The Duke and Duchess of Cambridge’s upcoming tour to Pakistan aims to strengthen ties between the two nations amid political uncertainty and security concerns.
When the tour was announced, the High Commissioner for Pakistan Mohammad Nafees Zakaria said the upcoming royal visit was a reflection of the importance the United Kingdom attached to its relations with Pakistan.
“The two countries enjoy historical links which both sides wish to strengthen further,” he added.
Here is an overview of the British-Pakistani relationship and the current political tensions in the region.
The royal visit – at the request of the Foreign and Commonwealth Office – will pay respect to the historical relationship between Britain and Pakistan.
With Brexit looming, the tour comes as London hopes to strengthen its international relationships, while Islamabad is keen to promote itself as a tourist destination amid concerns over security in the region.
British Airways resumed flights to Pakistan earlier this year after they were suspended due to security fears more than a decade ago.
According to the Department for International Trade, UK-Pakistan bilateral trade in 2017 was £2.9 billion – exports of goods and services from the UK totalled £1.1 billion.
More than 1.5 million people of Pakistani origin currently live in the UK, with an estimated 270,000 British nationals visiting the country every year.
William and Kate’s visit to the region will be the first royal tour in the tenure of Prime Minister Imran Khan after his election last year.
The former international cricketer launched his political career in 1996 when he founded centrist party Pakistan Tehreek-e-Insaf.
Mr Khan – who captained Pakistan’s national side – was previously married to British socialite Jemima Goldsmith. The couple were a friend of William’s mother Diana, Princess of Wales.
The current President of Pakistan is Arif Alvi, whose role is largely ceremonial.
The royal visit comes amid heightened tensions between Pakistan and India over the disputed region of Kashmir.
The neighbouring countries have fought three wars since independence from Britain and partition in 1947 – two of them over Kashmir.
Authorities in Delhi and Islamabad both claim the Himalayan region in full, but each controls a section of the territory, recognised internationally as “Indian-administered Kashmir” and “Pakistan-administered Kashmir”.

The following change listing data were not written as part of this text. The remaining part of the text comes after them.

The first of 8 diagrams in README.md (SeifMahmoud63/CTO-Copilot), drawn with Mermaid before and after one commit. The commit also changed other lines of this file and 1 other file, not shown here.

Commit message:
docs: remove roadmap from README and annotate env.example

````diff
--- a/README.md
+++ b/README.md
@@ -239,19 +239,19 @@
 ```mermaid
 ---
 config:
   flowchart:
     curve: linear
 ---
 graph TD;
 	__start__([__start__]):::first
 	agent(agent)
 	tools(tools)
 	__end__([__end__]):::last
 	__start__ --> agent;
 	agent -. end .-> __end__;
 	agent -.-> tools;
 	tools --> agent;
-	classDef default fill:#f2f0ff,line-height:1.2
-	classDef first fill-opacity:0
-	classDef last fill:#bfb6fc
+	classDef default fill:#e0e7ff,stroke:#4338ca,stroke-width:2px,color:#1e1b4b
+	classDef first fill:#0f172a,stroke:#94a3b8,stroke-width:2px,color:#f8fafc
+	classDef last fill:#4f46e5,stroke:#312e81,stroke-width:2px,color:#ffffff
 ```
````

Low-level skirmishes are not unusual over the frontier, but hostilities have increased this year. India’s home ministry claims there have been 2,000 “unprovoked” ceasefire violations, and Pakistan says that 45 people have been killed by Indian forces firing across the border since the start of 2019.
The Foreign Office advises against travel to the Line of Control – a de facto border which marks where the region is divided.

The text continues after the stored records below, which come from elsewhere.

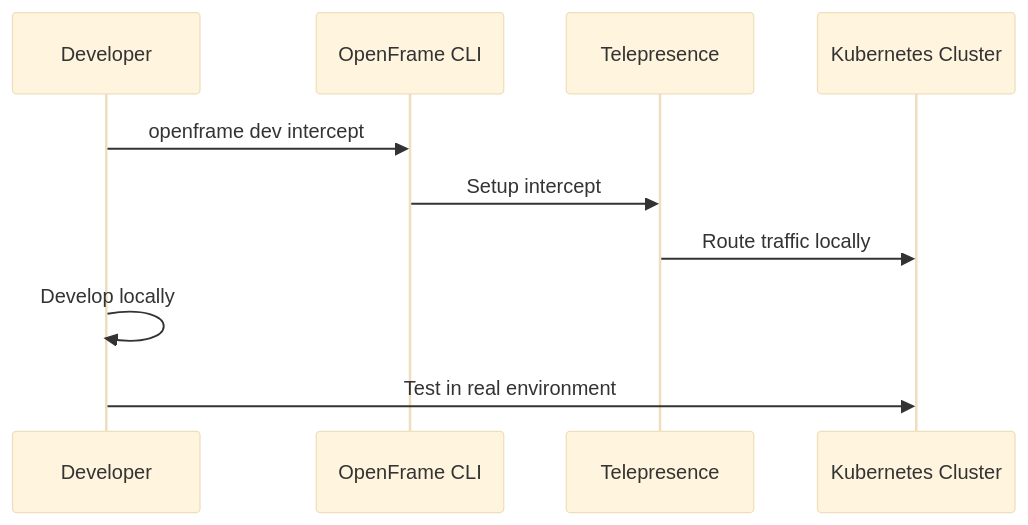
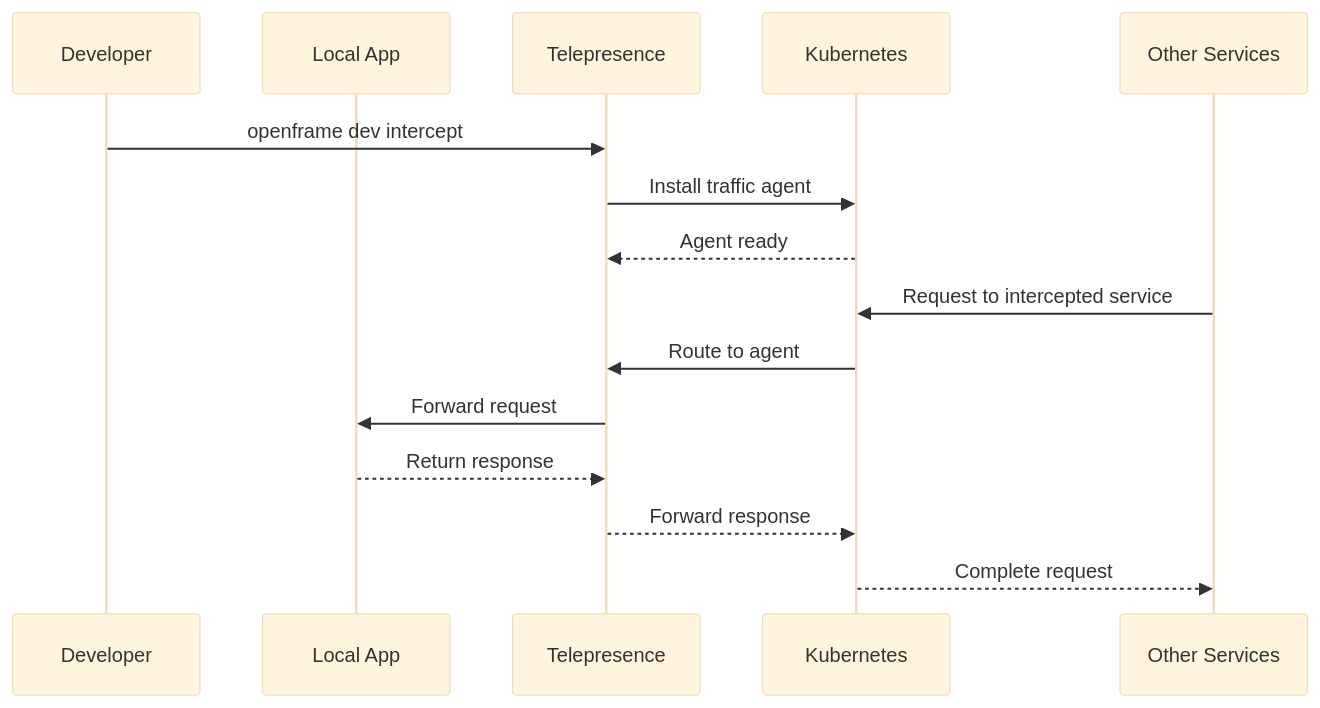
Before and after one commit to flamingo-stack/openframe-cli: the second of 2 diagrams in docs/getting-started/first-steps.md, drawn with Mermaid (base theme). The commit also changed other lines of this file and 51 other files, not shown here.

````diff
--- a/docs/getting-started/first-steps.md
+++ b/docs/getting-started/first-steps.md
@@ -213,13 +149,19 @@
 ```mermaid
 sequenceDiagram
-    participant Dev as Developer
-    participant CLI as OpenFrame CLI
-    participant Telepresence as Telepresence
-    participant K8s as Kubernetes Cluster
+    participant User as Developer
+    participant Local as Local App
+    participant Telepresence
+    participant Cluster as Kubernetes
+    participant Services as Other Services
     
-    Dev->>CLI: openframe dev intercept
-    CLI->>Telepresence: Setup intercept
-    Telepresence->>K8s: Route traffic locally
-    Dev->>Dev: Develop locally
-    Dev->>K8s: Test in real environment
+    User->>Telepresence: openframe dev intercept
+    Telepresence->>Cluster: Install traffic agent
+    Cluster-->>Telepresence: Agent ready
+    
+    Services->>Cluster: Request to intercepted service
+    Cluster->>Telepresence: Route to agent
+    Telepresence->>Local: Forward request
+    Local-->>Telepresence: Return response
+    Telepresence-->>Cluster: Forward response
+    Cluster-->>Services: Complete request
 ```
````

The Foreign Office also states on its website that “terrorists are very likely to try and carry out attacks in Pakistan”.
There have been a number of security incidents in recent months, including a bombing outside a shrine in central Lahore, as well as an attack by armed militants on the Pearl Continental Hotel in Gwadar, Balochistan.
When the Prince of Wales and Duchess of Cornwall travelled to Pakistan in 2006, their visit was seen as one of the most perilous royal foreign tours for some time.
They were forced to pull out of a visit to Peshawar in the North-West Frontier Province due to fears over their safety.